Association between social influences and drinking outcomes across three years

Citation:

Stout, R. L., Kelly, J. F., Magill, M., & Pagano, M. E. (2012). Association between social influences and drinking outcomes across three years. Journal of Studies on Alcohol and Drugs , 73 (3), 489-497.

Abstract:

OBJECTIVE: Multiple studies have shown social network variables to mediate and predict drinking outcome, but, because of self-selection biases, these studies cannot reliably determine whether the influence is causal or correlational.

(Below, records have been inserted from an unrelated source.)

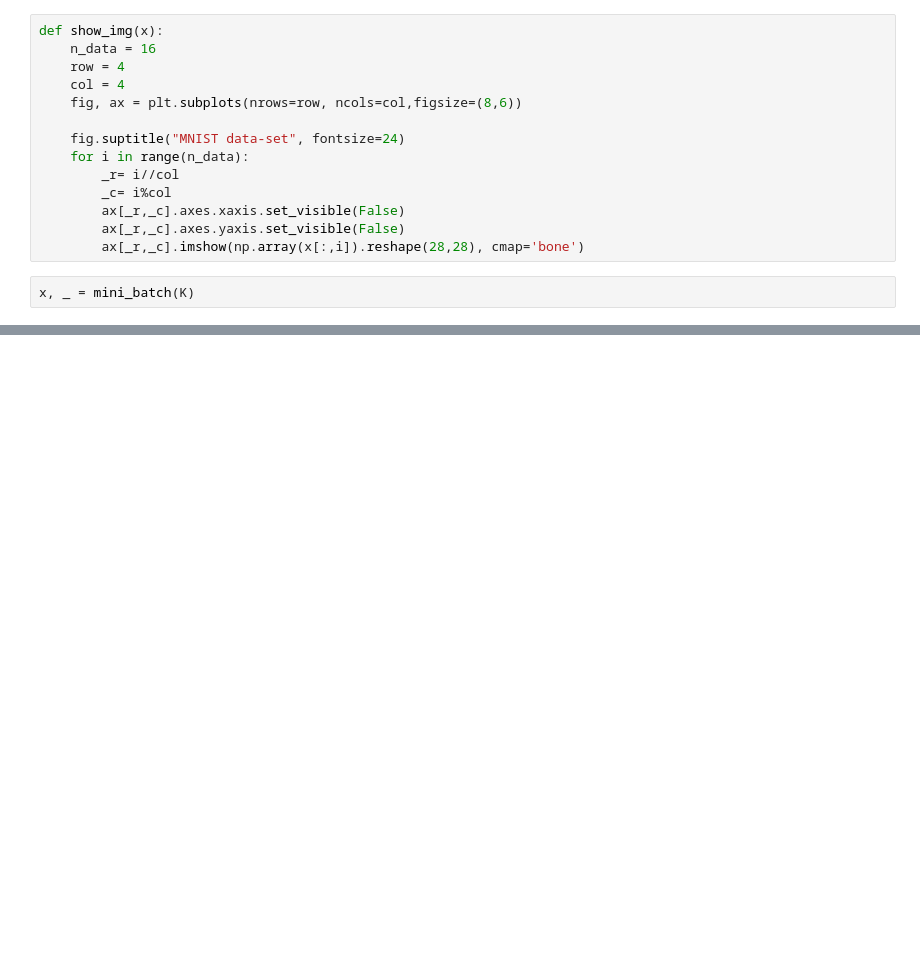
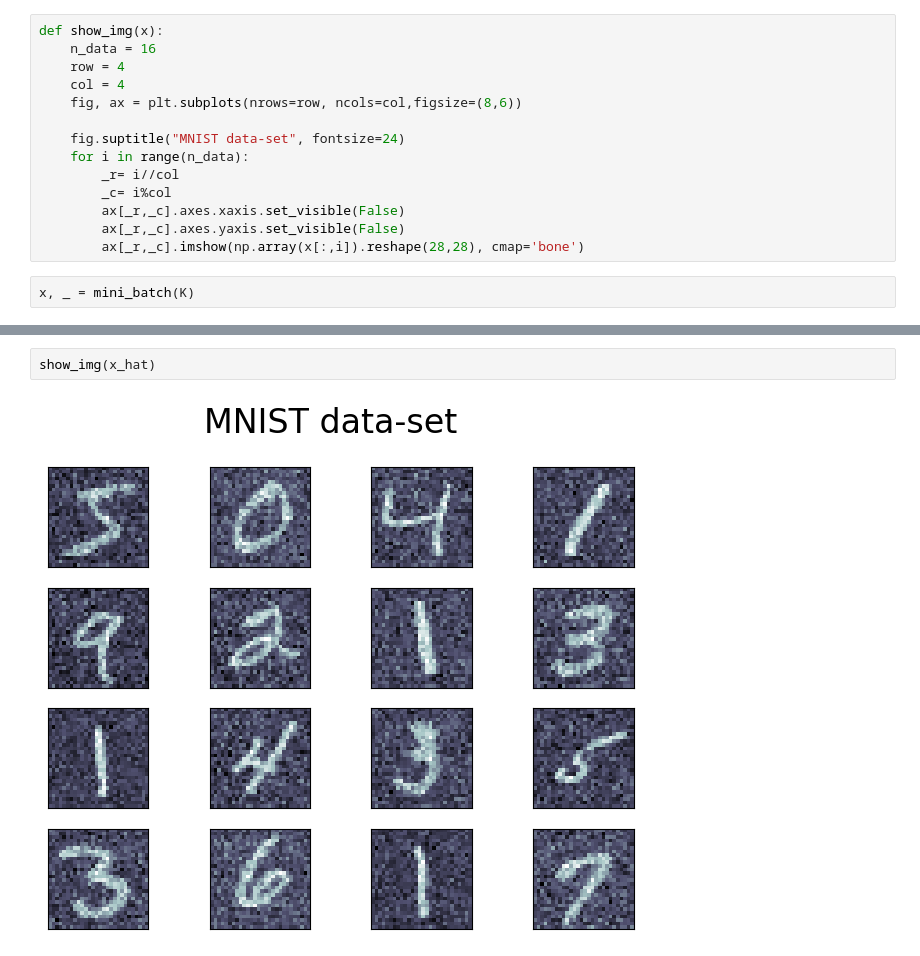
Before and after one commit to gomi-kuzu/model_base_deep, a Jupyter notebook: work/TranslateToPy/Chapter_5/MNIST-reconstruction_py.ipynb, the cells around one changed output, grey strips where cells are left out. Drawn from its saved outputs; the diff is of its cells as text; blank space fills up the shorter version.

```diff
--- a/work/TranslateToPy/Chapter_5/MNIST-reconstruction_py.ipynb
+++ b/work/TranslateToPy/Chapter_5/MNIST-reconstruction_py.ipynb
@@ -70,0 +190,4 @@ show_img(x)
+# %%
+show_img(x_hat)
+# %% [output]
+[figure, added]
```
Also changed, not shown: parts of 13 cells of this notebook.
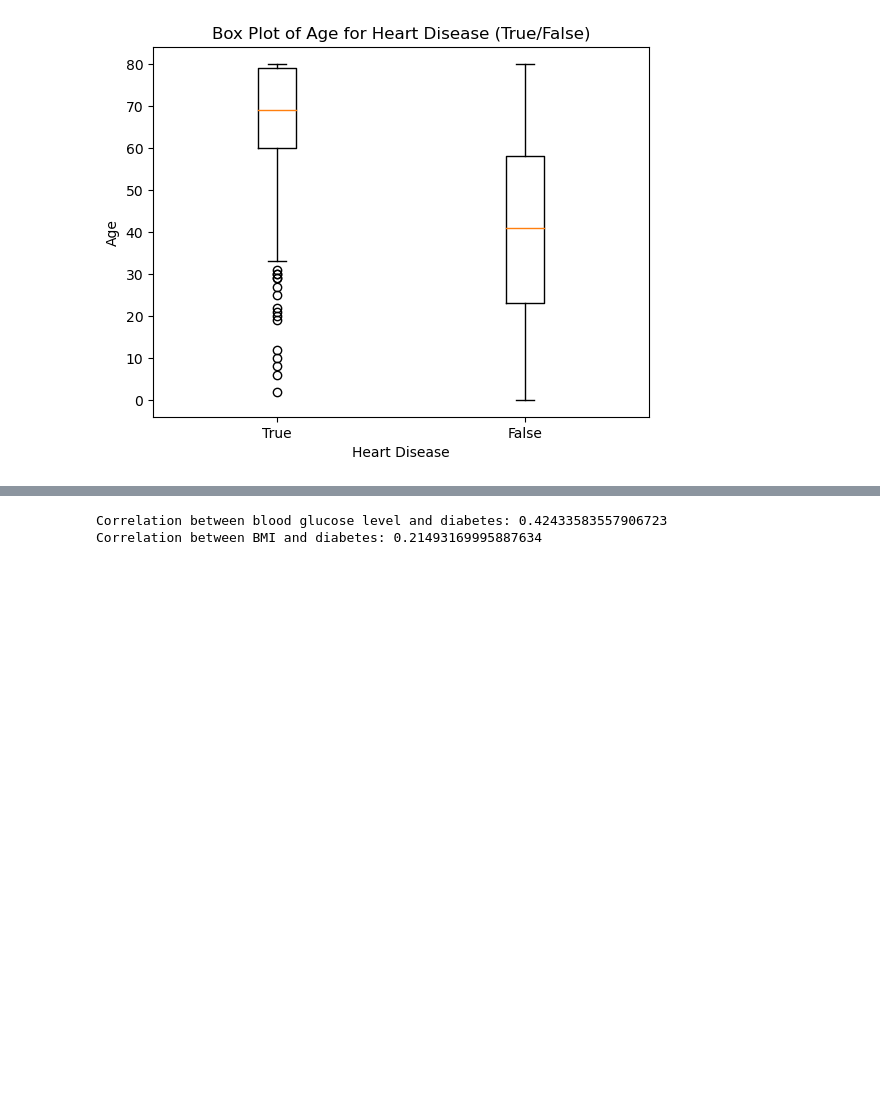
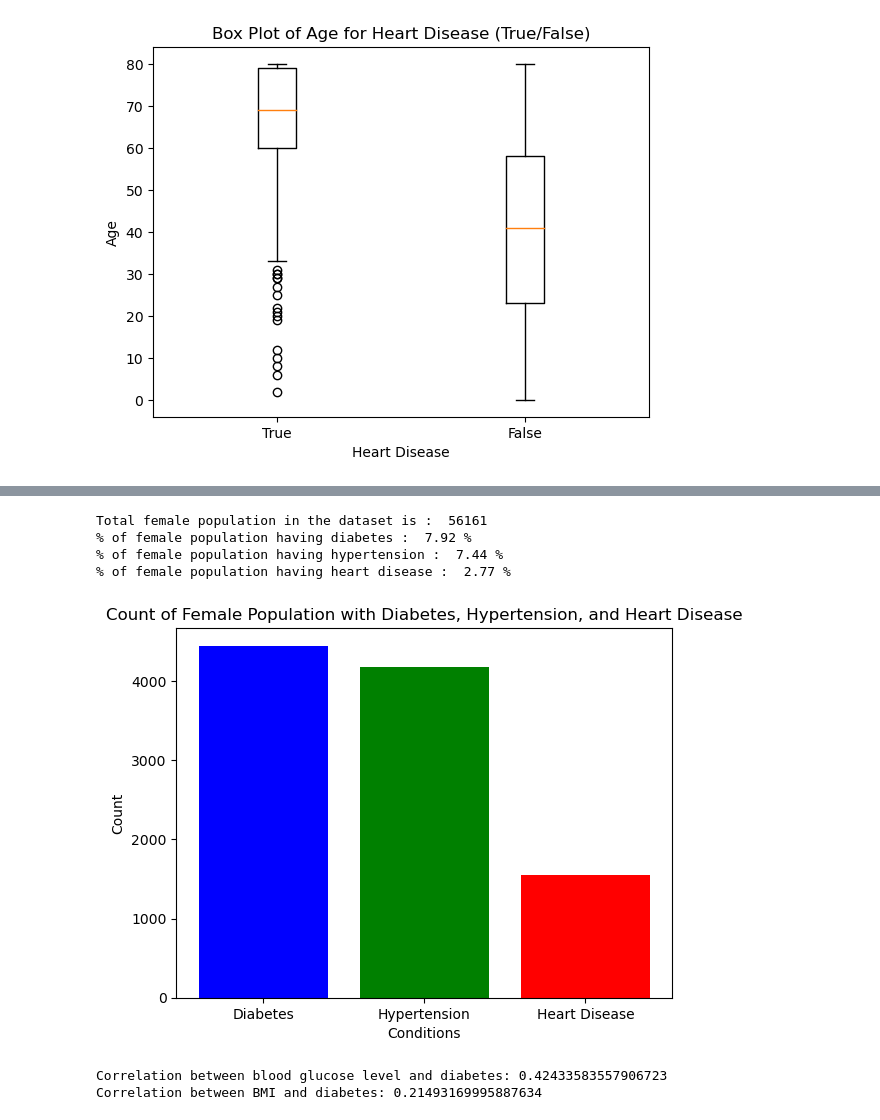
Before and after one commit to ktennant5378/Group-Project-1, a Jupyter notebook: PPP_main.ipynb, the cells around one changed output, grey strips where cells are left out. Drawn from its saved outputs; the diff is of its cells as text; code cells hidden in the pictures; blank space fills up the shorter version.

```diff
--- a/PPP_main.ipynb
+++ b/PPP_main.ipynb
@@ -105,3 +149,42 @@ plt.show()
+# %%
+# Finding out number of female population who have either diabetes, hypertension and heart disease
+
+# Filter the DataFrame to include only female population
+female_data = healthcare_dataset_df[healthcare_dataset_df['GENDER'] == 'Female']
+
+# Count total number of female population in the dataset
+count_of_females = len(female_data)
+
+# Count occurrences of diabetes, hypertension, and heart disease for males
+female_conditions_count = female_data[['DIABETES', 'HYPERTENSION', 'HEART_DISEASE']].sum()
+# %%
+# Calculate percentage of each disease with respect to total females
+percentage_diabetes_female = (female_conditions_count['DIABETES'] / count_of_females) * 100
+percentage_hypertension_female = (female_conditions_count['HYPERTENSION'] / count_of_females) * 100
+percentage_heart_disease_female = (female_conditions_count['HEART_DISEASE'] / count_of_females) * 100
+
+# Plotting the counts
+labels = ['Diabetes', 'Hypertension', 'Heart Disease']
+counts = female_conditions_count.values
+
+plt.bar(labels, counts, color=['blue', 'green', 'red'])
+plt.xlabel('Conditions')
+plt.ylabel('Count')
+plt.title('Count of Female Population with Diabetes, Hypertension, and Heart Disease')
+
+# Print total number of males and percentages
+print(f"Total female population in the dataset is :  {count_of_females}")
+print(f"% of female population having diabetes :  {percentage_diabetes_female:.2f}"  + " %")
+print(f"% of female population having hypertension :  {percentage_hypertension_female:.2f}"  + " %")
+print(f"% of female population having heart disease :  {percentage_heart_disease_female:.2f}"  + " %")
+
+plt.show()
+# %% [output]
+Total female population in the dataset is :  56161
+% of female population having diabetes :  7.92 %
+% of female population having hypertension :  7.44 %
+% of female population having heart disease :  2.77 %
+[figure, added]
 # %%
 # Extract relevant columns
 bmi = healthcare_dataset_df['BMI']
```
Also changed, not shown: parts of 31 cells of this notebook.
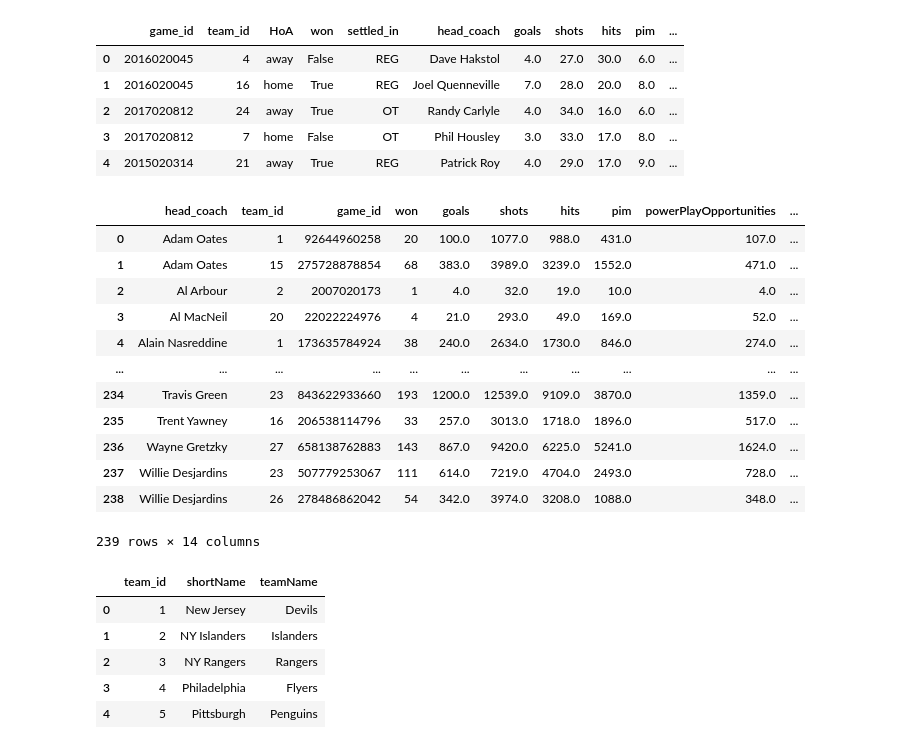
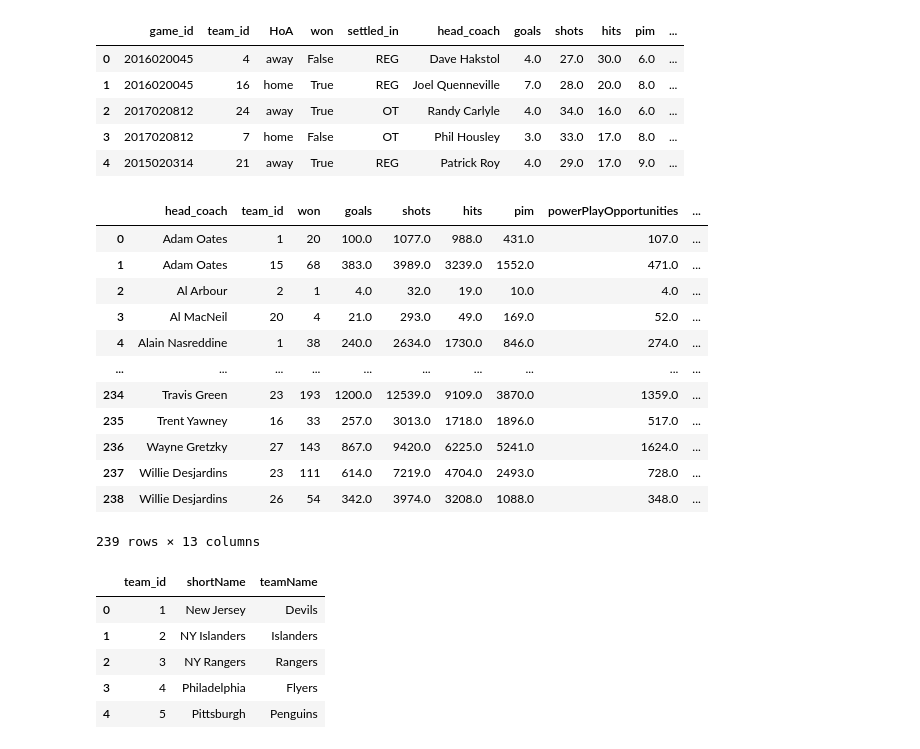
Before and after one commit to data301-2021-summer2/project-group39-project, a Jupyter notebook: analysis/Keatin/CoachesCleanUp.ipynb, the cells around one changed output. Drawn from its saved outputs; the diff is of its cells as text; code cells hidden in the pictures.

```diff
--- a/analysis/Keatin/CoachesCleanUp.ipynb
+++ b/analysis/Keatin/CoachesCleanUp.ipynb
@@ -28,22 +28,22 @@ game_team_stats.head()
 | 3 | 2017020812 | 7 | home | False | OT | Phil Housley | 3.0 | 33.0 | 17.0 | 8.0 | ... |
 | 4 | 2015020314 | 21 | away | True | REG | Patrick Roy | 4.0 | 29.0 | 17.0 | 9.0 | ... |
 # %%
-x = game_team_stats.groupby(['head_coach','team_id']).sum().reset_index()
+x = game_team_stats.groupby(['head_coach','team_id']).sum().reset_index().drop(['game_id'], axis = 'columns')
 x
 # %% [output]
-|  | head_coach | team_id | game_id | won | goals | shots | hits | pim | powerPlayOpportunities | ... |
-| 0 | Adam Oates | 1 | 92644960258 | 20 | 100.0 | 1077.0 | 988.0 | 431.0 | 107.0 | ... |
-| 1 | Adam Oates | 15 | 275728878854 | 68 | 383.0 | 3989.0 | 3239.0 | 1552.0 | 471.0 | ... |
-| 2 | Al Arbour | 2 | 2007020173 | 1 | 4.0 | 32.0 | 19.0 | 10.0 | 4.0 | ... |
-| 3 | Al MacNeil | 20 | 22022224976 | 4 | 21.0 | 293.0 | 49.0 | 169.0 | 52.0 | ... |
-| 4 | Alain Nasreddine | 1 | 173635784924 | 38 | 240.0 | 2634.0 | 1730.0 | 846.0 | 274.0 | ... |
-| ... | ... | ... | ... | ... | ... | ... | ... | ... | ... | ... |
-| 234 | Travis Green | 23 | 843622933660 | 193 | 1200.0 | 12539.0 | 9109.0 | 3870.0 | 1359.0 | ... |
-| 235 | Trent Yawney | 16 | 206538114796 | 33 | 257.0 | 3013.0 | 1718.0 | 1896.0 | 517.0 | ... |
-| 236 | Wayne Gretzky | 27 | 658138762883 | 143 | 867.0 | 9420.0 | 6225.0 | 5241.0 | 1624.0 | ... |
-| 237 | Willie Desjardins | 23 | 507779253067 | 111 | 614.0 | 7219.0 | 4704.0 | 2493.0 | 728.0 | ... |
-| 238 | Willie Desjardins | 26 | 278486862042 | 54 | 342.0 | 3974.0 | 3208.0 | 1088.0 | 348.0 | ... |
+|  | head_coach | team_id | won | goals | shots | hits | pim | powerPlayOpportunities | ... |
+| 0 | Adam Oates | 1 | 20 | 100.0 | 1077.0 | 988.0 | 431.0 | 107.0 | ... |
+| 1 | Adam Oates | 15 | 68 | 383.0 | 3989.0 | 3239.0 | 1552.0 | 471.0 | ... |
+| 2 | Al Arbour | 2 | 1 | 4.0 | 32.0 | 19.0 | 10.0 | 4.0 | ... |
+| 3 | Al MacNeil | 20 | 4 | 21.0 | 293.0 | 49.0 | 169.0 | 52.0 | ... |
+| 4 | Alain Nasreddine | 1 | 38 | 240.0 | 2634.0 | 1730.0 | 846.0 | 274.0 | ... |
+| ... | ... | ... | ... | ... | ... | ... | ... | ... | ... |
+| 234 | Travis Green | 23 | 193 | 1200.0 | 12539.0 | 9109.0 | 3870.0 | 1359.0 | ... |
+| 235 | Trent Yawney | 16 | 33 | 257.0 | 3013.0 | 1718.0 | 1896.0 | 517.0 | ... |
+| 236 | Wayne Gretzky | 27 | 143 | 867.0 | 9420.0 | 6225.0 | 5241.0 | 1624.0 | ... |
+| 237 | Willie Desjardins | 23 | 111 | 614.0 | 7219.0 | 4704.0 | 2493.0 | 728.0 | ... |
+| 238 | Willie Desjardins | 26 | 54 | 342.0 | 3974.0 | 3208.0 | 1088.0 | 348.0 | ... |
-239 rows × 14 columns
+239 rows × 13 columns
 # %%
 Reduced_Team_Inf = team_info.drop(['franchiseId','abbreviation','link'],axis='columns')
 y = Reduced_Team_Inf.sort_values(by='team_id',ascending=True).reset_index(drop=True)
```
Also changed, not shown: parts of 6 cells of this notebook, 5 other files.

The goal of this study was to evaluate evidence for a causal role for social network characteristics in determining long-term outcomes using state-of-the-art statistical methods.

METHOD: Outpatient and aftercare clients enrolled in Project MATCH (N = 1,726) were assessed at intake and at 3, 6, 9, 12, and 15 months; the outpatient sample was also followed to 39 months. Generalized linear modeling with propensity stratification tested whether changes in social network ties (i.e., number of pro-abstainers and pro-drinkers) at Month 9 predicted percentage of days abstinent and drinks per drinking day at 15 and 39 months, covarying for Alcoholics Anonymous (AA) attendance at Month 9.

RESULTS: An increase in the number of pro-drinkers predicted worse drinking outcomes, measured by percentage of days abstinent and drinks per drinking day, at Months 15 and 39 (p < .0001). An increase in the number of pro-abstainers predicted more percentage of days abstinent for both time periods (p < .01). The social network variables uniquely predicted 5%-12% of the outcome variance; AA attendance predicted an additional 1%-6%.

CONCLUSIONS: Network composition following treatment is an important and plausibly causal predictor of alcohol outcome across 3 years, adjusting for multiple confounders. The effects are consistent across patients exhibiting a broad range of alcohol-related impairment. Results support the further development of treatments that promote positive social changes and highlight the need for additional research on the determinants of social network changes.

Notes:

Stout, Robert LKelly, John FMagill, MollyPagano, Maria ER21 AA016762/AA/NIAAA NIH HHS/R21 AA016762-01/AA/NIAAA NIH HHS/J Stud Alcohol Drugs. 2012 May;73(3):489-97.

Publisher's Version

Last updated on 02/15/2017